Posted by Children’s Librarian, Nancy Novak:
Those of us who work in public libraries are surrounded by words. We bask in their glow. They delight us at every turn. But imagine if you could actually see words swirling around people, near objects, in the air, everywhere. Then imagine that you could capture them and keep them close.
Such is Felicity’s gift in Natalie Lloyd’s debut novel for tweens, A Snicker of Magic. It follows Felicity as she tries to come to terms with loneliness, her father’s absence from her life, her mother’s wanderlust. She and her mother end up in her mother’s home town of Midnight Gulch, which was at one time a very magical place, but is now only a little bit magical. There are secrets here, hidden among the words Felicity sees swirling above the heads of the town folk and the buildings. She puts them down in a special book, creates poems with them. Ice cream flavors hold other secrets, both good and bad. Felicity makes it her mission to unlock those secrets and release the goodness within.

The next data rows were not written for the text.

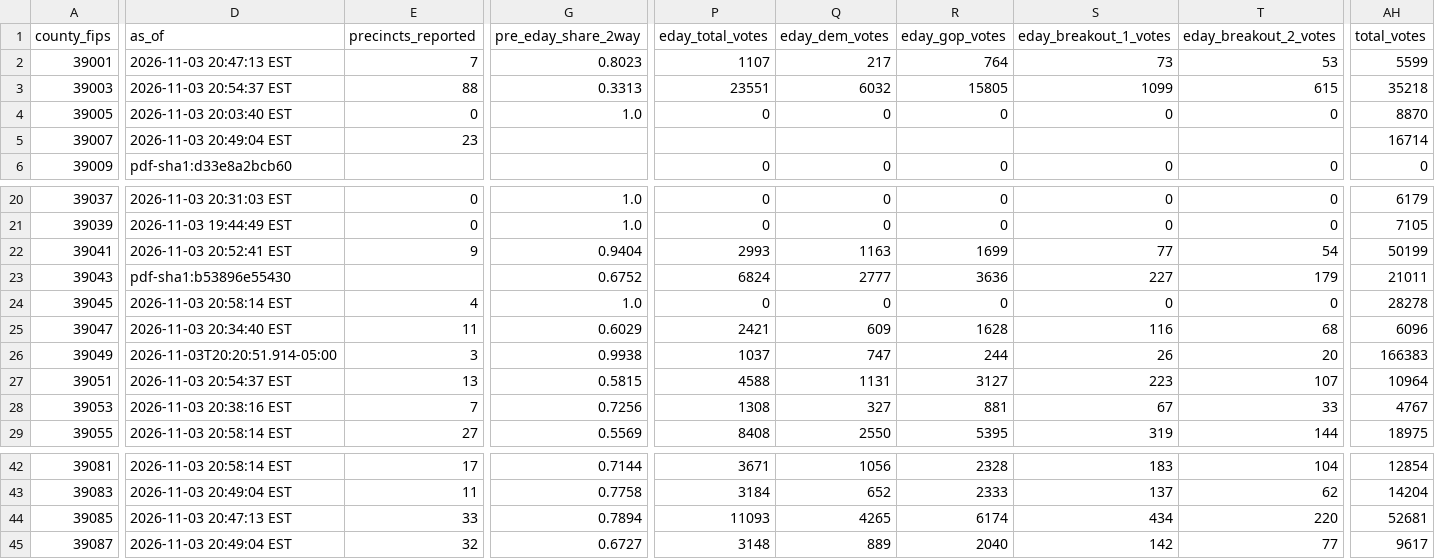
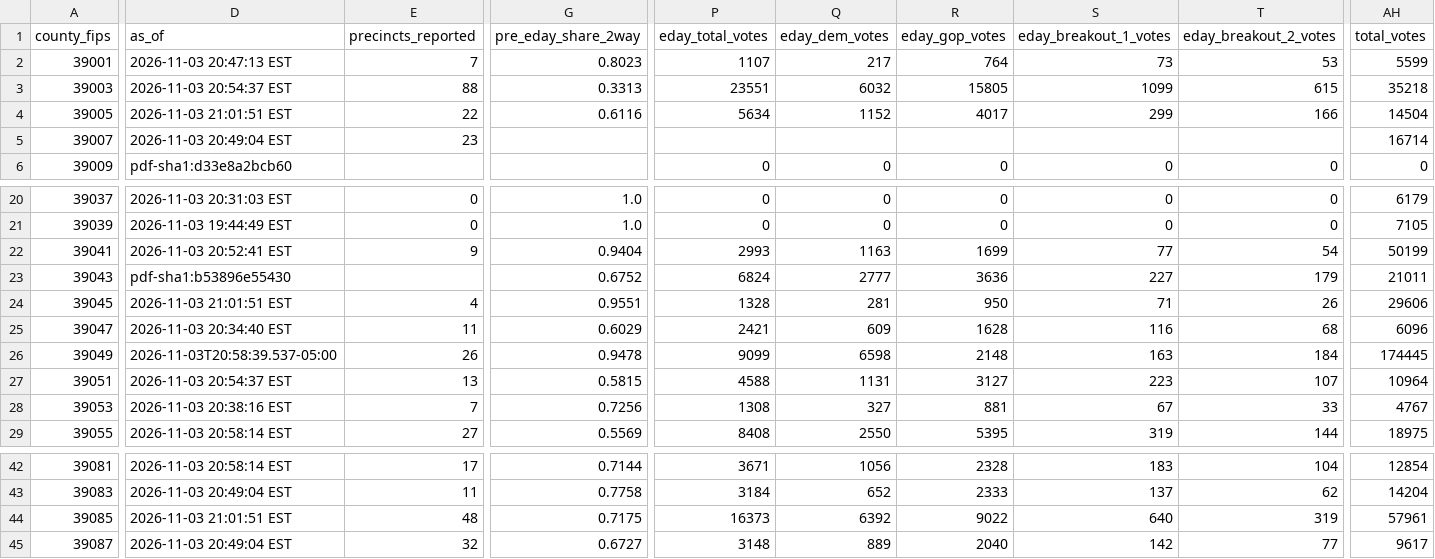
Before and after one commit to dscarvalone/scrapers2026, a CSV file: results/senate_by_timing.csv, drawn as a sheet; only a part is shown, gaps mark what is left out; the diff covers the shown part only; the diff names each change by its address in the sheet, - before the commit and + after, or states it on an @@ line.

```diff
--- a/results/senate_by_timing.csv
+++ b/results/senate_by_timing.csv
-D4 (as_of): 2026-11-03 20:03:40 EST
+D4 (as_of): 2026-11-03 21:01:51 EST
-E4 (precincts_reported): 0
+E4 (precincts_reported): 22
-G4 (pre_eday_share_2way): 1.0
+G4 (pre_eday_share_2way): 0.6116
-P4 (eday_total_votes): 0
+P4 (eday_total_votes): 5634
-Q4 (eday_dem_votes): 0
+Q4 (eday_dem_votes): 1152
-R4 (eday_gop_votes): 0
+R4 (eday_gop_votes): 4017
-S4 (eday_breakout_1_votes): 0
+S4 (eday_breakout_1_votes): 299
-T4 (eday_breakout_2_votes): 0
+T4 (eday_breakout_2_votes): 166
-AH4 (total_votes): 8870
+AH4 (total_votes): 14504
-D24 (as_of): 2026-11-03 20:58:14 EST
+D24 (as_of): 2026-11-03 21:01:51 EST
-G24 (pre_eday_share_2way): 1.0
+G24 (pre_eday_share_2way): 0.9551
-P24 (eday_total_votes): 0
+P24 (eday_total_votes): 1328
-Q24 (eday_dem_votes): 0
+Q24 (eday_dem_votes): 281
-R24 (eday_gop_votes): 0
+R24 (eday_gop_votes): 950
-S24 (eday_breakout_1_votes): 0
+S24 (eday_breakout_1_votes): 71
-T24 (eday_breakout_2_votes): 0
+T24 (eday_breakout_2_votes): 26
-AH24 (total_votes): 28278
+AH24 (total_votes): 29606
-D26 (as_of): 2026-11-03T20:20:51.914-05:00
+D26 (as_of): 2026-11-03T20:58:39.537-05:00
-E26 (precincts_reported): 3
+E26 (precincts_reported): 26
-G26 (pre_eday_share_2way): 0.9938
+G26 (pre_eday_share_2way): 0.9478
-P26 (eday_total_votes): 1037
+P26 (eday_total_votes): 9099
-Q26 (eday_dem_votes): 747
+Q26 (eday_dem_votes): 6598
-R26 (eday_gop_votes): 244
+R26 (eday_gop_votes): 2148
-S26 (eday_breakout_1_votes): 26
+S26 (eday_breakout_1_votes): 163
-T26 (eday_breakout_2_votes): 20
+T26 (eday_breakout_2_votes): 184
-AH26 (total_votes): 166383
+AH26 (total_votes): 174445
-D44 (as_of): 2026-11-03 20:47:13 EST
+D44 (as_of): 2026-11-03 21:01:51 EST
-E44 (precincts_reported): 33
+E44 (precincts_reported): 48
-G44 (pre_eday_share_2way): 0.7894
+G44 (pre_eday_share_2way): 0.7175
-P44 (eday_total_votes): 11093
+P44 (eday_total_votes): 16373
-Q44 (eday_dem_votes): 4265
+Q44 (eday_dem_votes): 6392
-R44 (eday_gop_votes): 6174
+R44 (eday_gop_votes): 9022
-S44 (eday_breakout_1_votes): 434
+S44 (eday_breakout_1_votes): 640
-T44 (eday_breakout_2_votes): 220
+T44 (eday_breakout_2_votes): 319
-AH44 (total_votes): 52681
+AH44 (total_votes): 57961
```
Also changed, not shown: 52 edited cells elsewhere in this file, counties/stark/data/summary_wide.csv, results/senate_statewide_by_county.csv, 1 other file.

When I read a book, I often feel that I am discovering a secret through the words, that the particular order and number of words within a particular book is a key to understanding some truth. I don’t know how writers can work that kind of magic as well as they do, but I am certainly so appreciative of it. There are many books that have helped me grow in my life, many that have revealed something to me to make history or my personal experience so much richer.
Public libraries, by their commitment to full and equal access for all, possess much in the way of magic. Not just a snicker, which is Lloyd’s term for “a little bit.” No, public libraries offer a Grand Canyon-size amount of magic, in the words that reside on the shelves.
Taste the magic at Azle Memorial Library. Check out a book and engulf yourself with words.